A Five-Step Process for Dealing with Angry Clients

Steven Stosny

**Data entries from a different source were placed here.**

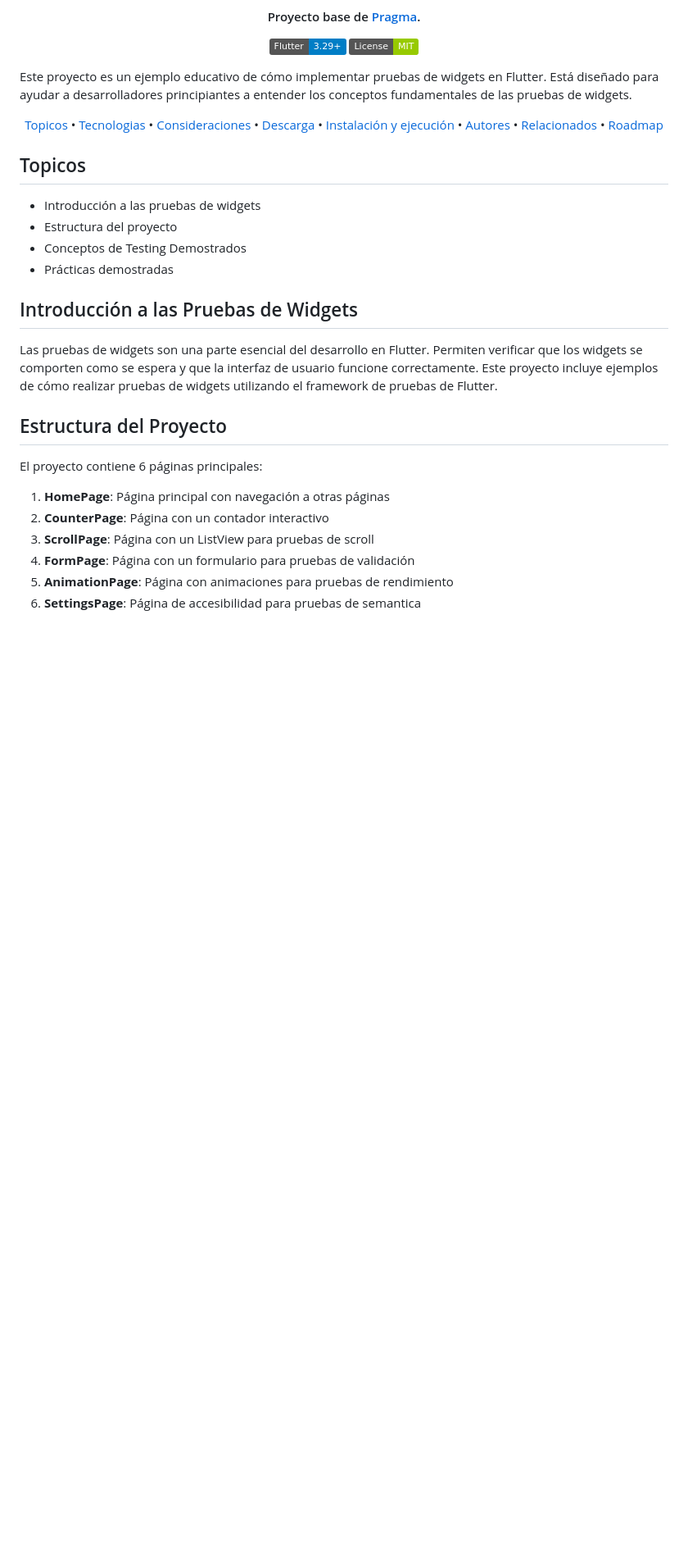
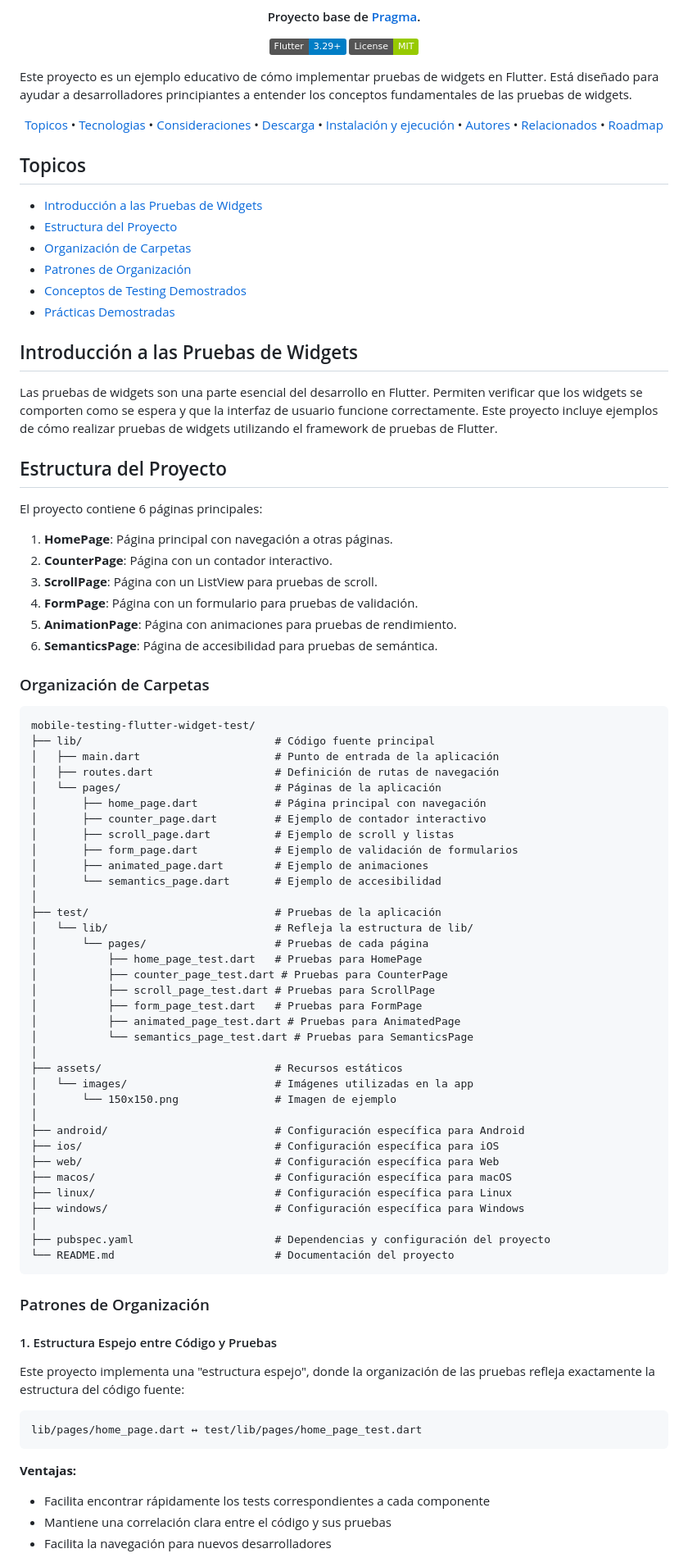
Before and after one commit to id-am/widget_test, a Markdown page: README.md, the part around the change printed below. Shown: that part at 82% size. GitHub-like rendering; badges without logos; blank space fills up the shorter version.

Commit message:
docs: enhance README.md with detailed project structure and testing patterns

````diff
--- a/README.md
+++ b/README.md
@@ -29,10 +27,12 @@ Este proyecto es un ejemplo educativo de cómo implementar pruebas de widgets en
 </p>
 
 ## Topicos
-- Introducción a las pruebas de widgets
-- Estructura del proyecto
-- Conceptos de Testing Demostrados
-- Prácticas demostradas
+- <a href="#introducción-a-las-pruebas-de-widgets">Introducción a las Pruebas de Widgets</a>
+- <a href="#estructura-del-proyecto">Estructura del Proyecto</a>
+- <a href="#organización-de-carpetas">Organización de Carpetas</a>
+- <a href="#patrones-de-organización">Patrones de Organización</a>
+- <a href="#conceptos-de-testing-demostrados">Conceptos de Testing Demostrados</a>
+- <a href="#prácticas-demostradas">Prácticas Demostradas</a>
 
 ## Introducción a las Pruebas de Widgets
 Las pruebas de widgets son una parte esencial del desarrollo en Flutter. Permiten verificar que los widgets se comporten como se espera y que la interfaz de usuario funcione correctamente. Este proyecto incluye ejemplos de cómo realizar pruebas de widgets utilizando el framework de pruebas de Flutter.
@@ -41,9 +41,65 @@ Las pruebas de widgets son una parte esencial del desarrollo en Flutter. Permite
 
 El proyecto contiene 6 páginas principales:
 
-1. **HomePage**: Página principal con navegación a otras páginas
-2. **CounterPage**: Página con un contador interactivo
-3. **ScrollPage**: Página con un ListView para pruebas de scroll
-4. **FormPage**: Página con un formulario para pruebas de validación
-5. **AnimationPage**: Página con animaciones para pruebas de rendimiento
-6. **SettingsPage**: Página de accesibilidad para pruebas de semantica
+1. **HomePage**: Página principal con navegación a otras páginas.
+2. **CounterPage**: Página con un contador interactivo.
+3. **ScrollPage**: Página con un ListView para pruebas de scroll.
+4. **FormPage**: Página con un formulario para pruebas de validación.
+5. **AnimationPage**: Página con animaciones para pruebas de rendimiento.
+6. **SemanticsPage**: Página de accesibilidad para pruebas de semántica.
+
+### Organización de Carpetas
+
+```
+mobile-testing-flutter-widget-test/
+├── lib/                              # Código fuente principal
+│   ├── main.dart                     # Punto de entrada de la aplicación
+│   ├── routes.dart                   # Definición de rutas de navegación
+│   └── pages/                        # Páginas de la aplicación
+│       ├── home_page.dart            # Página principal con navegación
+│       ├── counter_page.dart         # Ejemplo de contador interactivo
+│       ├── scroll_page.dart          # Ejemplo de scroll y listas
+│       ├── form_page.dart            # Ejemplo de validación de formularios
+│       ├── animated_page.dart        # Ejemplo de animaciones
+│       └── semantics_page.dart       # Ejemplo de accesibilidad
+│
+├── test/                             # Pruebas de la aplicación
+│   └── lib/                          # Refleja la estructura de lib/
+│       └── pages/                    # Pruebas de cada página
+│           ├── home_page_test.dart   # Pruebas para HomePage
+│           ├── counter_page_test.dart # Pruebas para CounterPage
+│           ├── scroll_page_test.dart # Pruebas para ScrollPage
+│           ├── form_page_test.dart   # Pruebas para FormPage
+│           ├── animated_page_test.dart # Pruebas para AnimatedPage
+│           └── semantics_page_test.dart # Pruebas para SemanticsPage
+│
+├── assets/                           # Recursos estáticos
+│   └── images/                       # Imágenes utilizadas en la app
+│       └── 150x150.png               # Imagen de ejemplo
+│
+├── android/                          # Configuración específica para Android
+├── ios/                              # Configuración específica para iOS
+├── web/                              # Configuración específica para Web
+├── macos/                            # Configuración específica para macOS
+├── linux/                            # Configuración específica para Linux
+├── windows/                          # Configuración específica para Windows
+│
+├── pubspec.yaml                      # Dependencias y configuración del proyecto
+└── README.md                         # Documentación del proyecto
+```
+
+### Patrones de Organización
+
+#### 1. Estructura Espejo entre Código y Pruebas
+
+Este proyecto implementa una "estructura espejo", donde la organización de las pruebas refleja exactamente la estructura del código fuente:
+
+```
+lib/pages/home_page.dart ↔ test/lib/pages/home_page_test.dart
+```
+
+**Ventajas:**
+- Facilita encontrar rápidamente los tests correspondientes a cada componente
+- Mantiene una correlación clara entre el código y sus pruebas
+- Facilita la navegación para nuevos desarrolladores
+
````
Also changed, not shown: other parts of README.md (+13 -3 lines).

By Steven Stosny - Some therapists find themselves getting extremely reactive when clients lose their temper. Here's what you can do to better control your anger and anxiety in the presence of an angry client.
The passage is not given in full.